# Exercise brief
Write the data out again exactly, with no pictures.

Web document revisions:
⁂

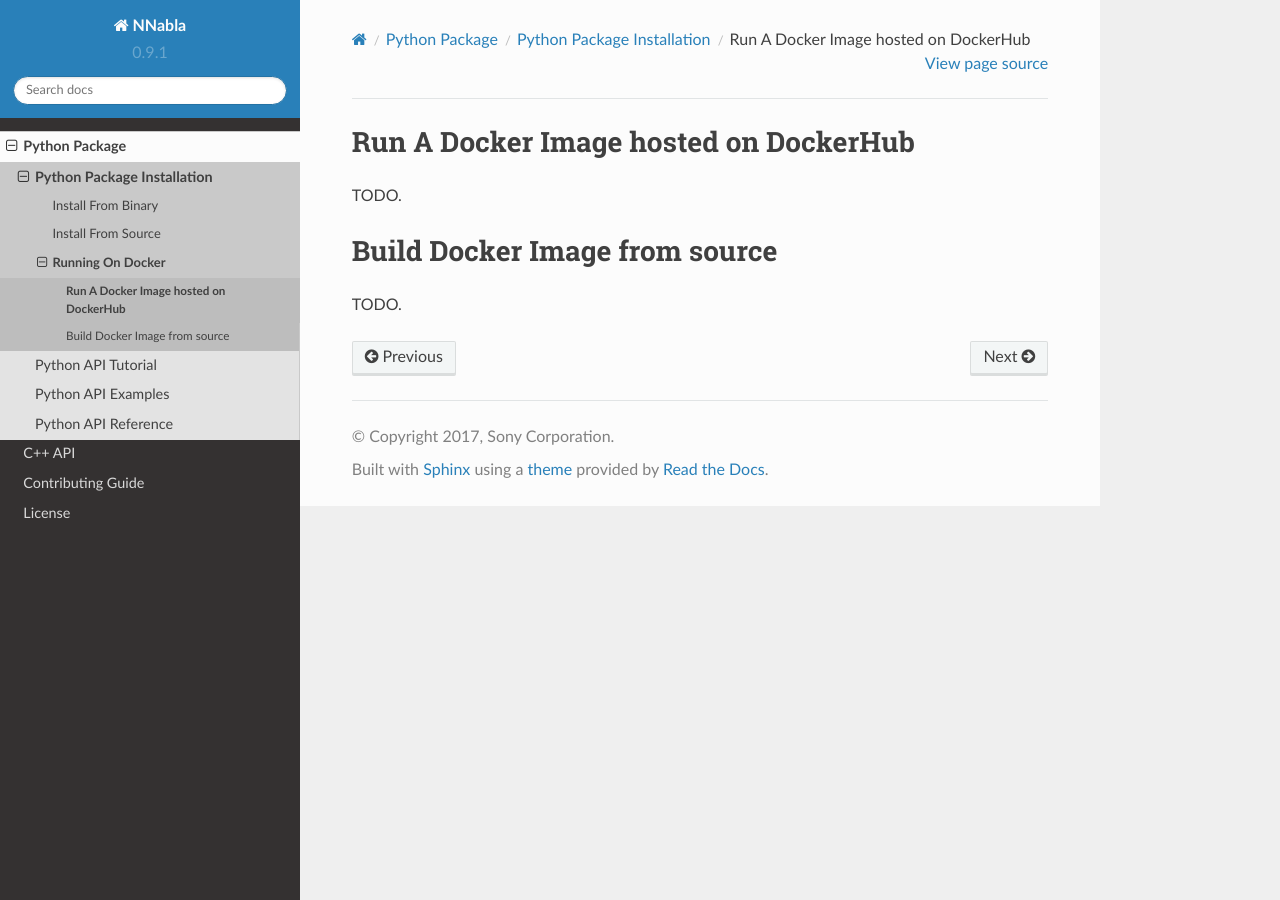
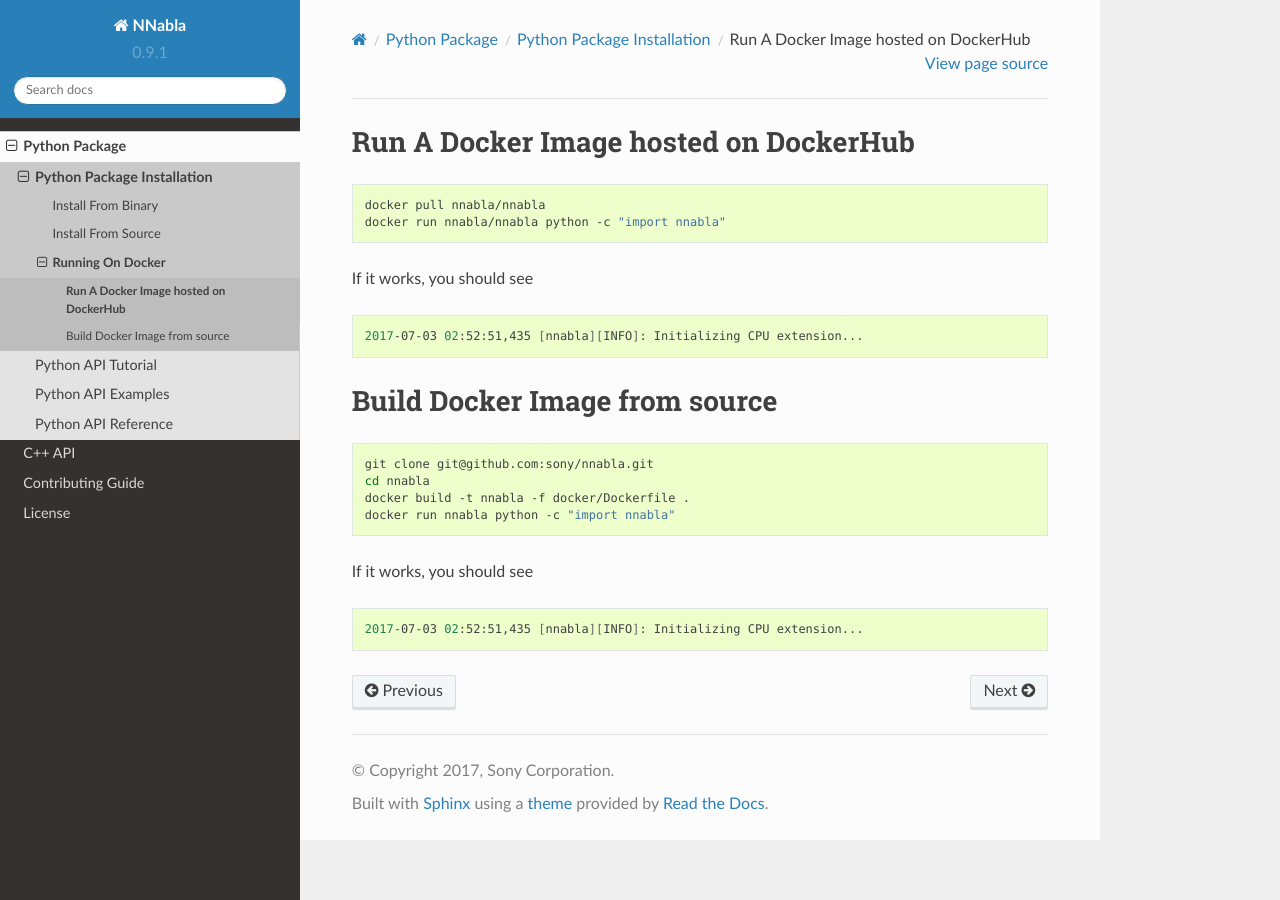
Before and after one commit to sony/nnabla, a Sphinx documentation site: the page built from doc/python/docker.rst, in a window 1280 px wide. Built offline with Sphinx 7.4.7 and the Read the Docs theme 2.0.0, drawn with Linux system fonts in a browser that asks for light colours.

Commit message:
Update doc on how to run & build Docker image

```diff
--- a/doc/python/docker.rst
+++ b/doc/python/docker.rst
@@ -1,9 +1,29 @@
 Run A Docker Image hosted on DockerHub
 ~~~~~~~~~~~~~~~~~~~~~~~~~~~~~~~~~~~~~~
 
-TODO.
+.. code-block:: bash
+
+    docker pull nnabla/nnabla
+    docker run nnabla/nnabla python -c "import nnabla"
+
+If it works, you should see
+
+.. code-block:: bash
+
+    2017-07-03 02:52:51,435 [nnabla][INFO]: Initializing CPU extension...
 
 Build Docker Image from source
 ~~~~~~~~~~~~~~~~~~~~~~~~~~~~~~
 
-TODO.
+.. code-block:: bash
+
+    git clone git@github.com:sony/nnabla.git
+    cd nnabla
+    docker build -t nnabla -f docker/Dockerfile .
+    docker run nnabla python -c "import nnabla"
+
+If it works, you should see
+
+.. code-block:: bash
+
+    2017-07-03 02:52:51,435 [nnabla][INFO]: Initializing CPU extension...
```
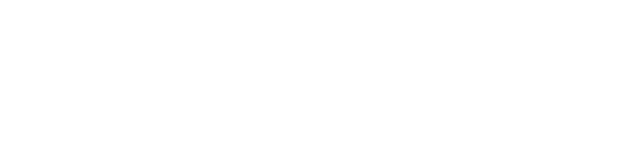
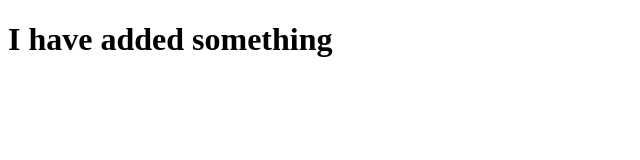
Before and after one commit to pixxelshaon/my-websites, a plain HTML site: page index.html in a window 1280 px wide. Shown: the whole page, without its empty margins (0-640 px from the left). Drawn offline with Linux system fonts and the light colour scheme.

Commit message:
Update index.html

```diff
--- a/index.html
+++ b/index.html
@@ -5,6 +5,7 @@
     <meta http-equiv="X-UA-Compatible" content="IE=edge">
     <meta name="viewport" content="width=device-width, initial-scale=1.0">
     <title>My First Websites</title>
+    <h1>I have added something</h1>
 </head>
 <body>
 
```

⁂

# Result of this exercise
Before and after one commit to sony/nnabla, a Sphinx documentation site: the page built from doc/python/docker.rst, in a window 1280 px wide. Built offline with Sphinx 7.4.7 and the Read the Docs theme 2.0.0, drawn with Linux system fonts in a browser that asks for light colours.

Commit message:
Update doc on how to run & build Docker image

```diff
--- a/doc/python/docker.rst
+++ b/doc/python/docker.rst
@@ -1,9 +1,29 @@
 Run A Docker Image hosted on DockerHub
 ~~~~~~~~~~~~~~~~~~~~~~~~~~~~~~~~~~~~~~
 
-TODO.
+.. code-block:: bash
+
+    docker pull nnabla/nnabla
+    docker run nnabla/nnabla python -c "import nnabla"
+
+If it works, you should see
+
+.. code-block:: bash
+
+    2017-07-03 02:52:51,435 [nnabla][INFO]: Initializing CPU extension...
 
 Build Docker Image from source
 ~~~~~~~~~~~~~~~~~~~~~~~~~~~~~~
 
-TODO.
+.. code-block:: bash
+
+    git clone git@github.com:sony/nnabla.git
+    cd nnabla
+    docker build -t nnabla -f docker/Dockerfile .
+    docker run nnabla python -c "import nnabla"
+
+If it works, you should see
+
+.. code-block:: bash
+
+    2017-07-03 02:52:51,435 [nnabla][INFO]: Initializing CPU extension...
```
Before and after one commit to pixxelshaon/my-websites, a plain HTML site: page index.html in a window 1280 px wide. Shown: the whole page, without its empty margins (0-640 px from the left). Drawn offline with Linux system fonts and the light colour scheme.

Commit message:
Update index.html

```diff
--- a/index.html
+++ b/index.html
@@ -5,6 +5,7 @@
     <meta http-equiv="X-UA-Compatible" content="IE=edge">
     <meta name="viewport" content="width=device-width, initial-scale=1.0">
     <title>My First Websites</title>
+    <h1>I have added something</h1>
 </head>
 <body>
 
```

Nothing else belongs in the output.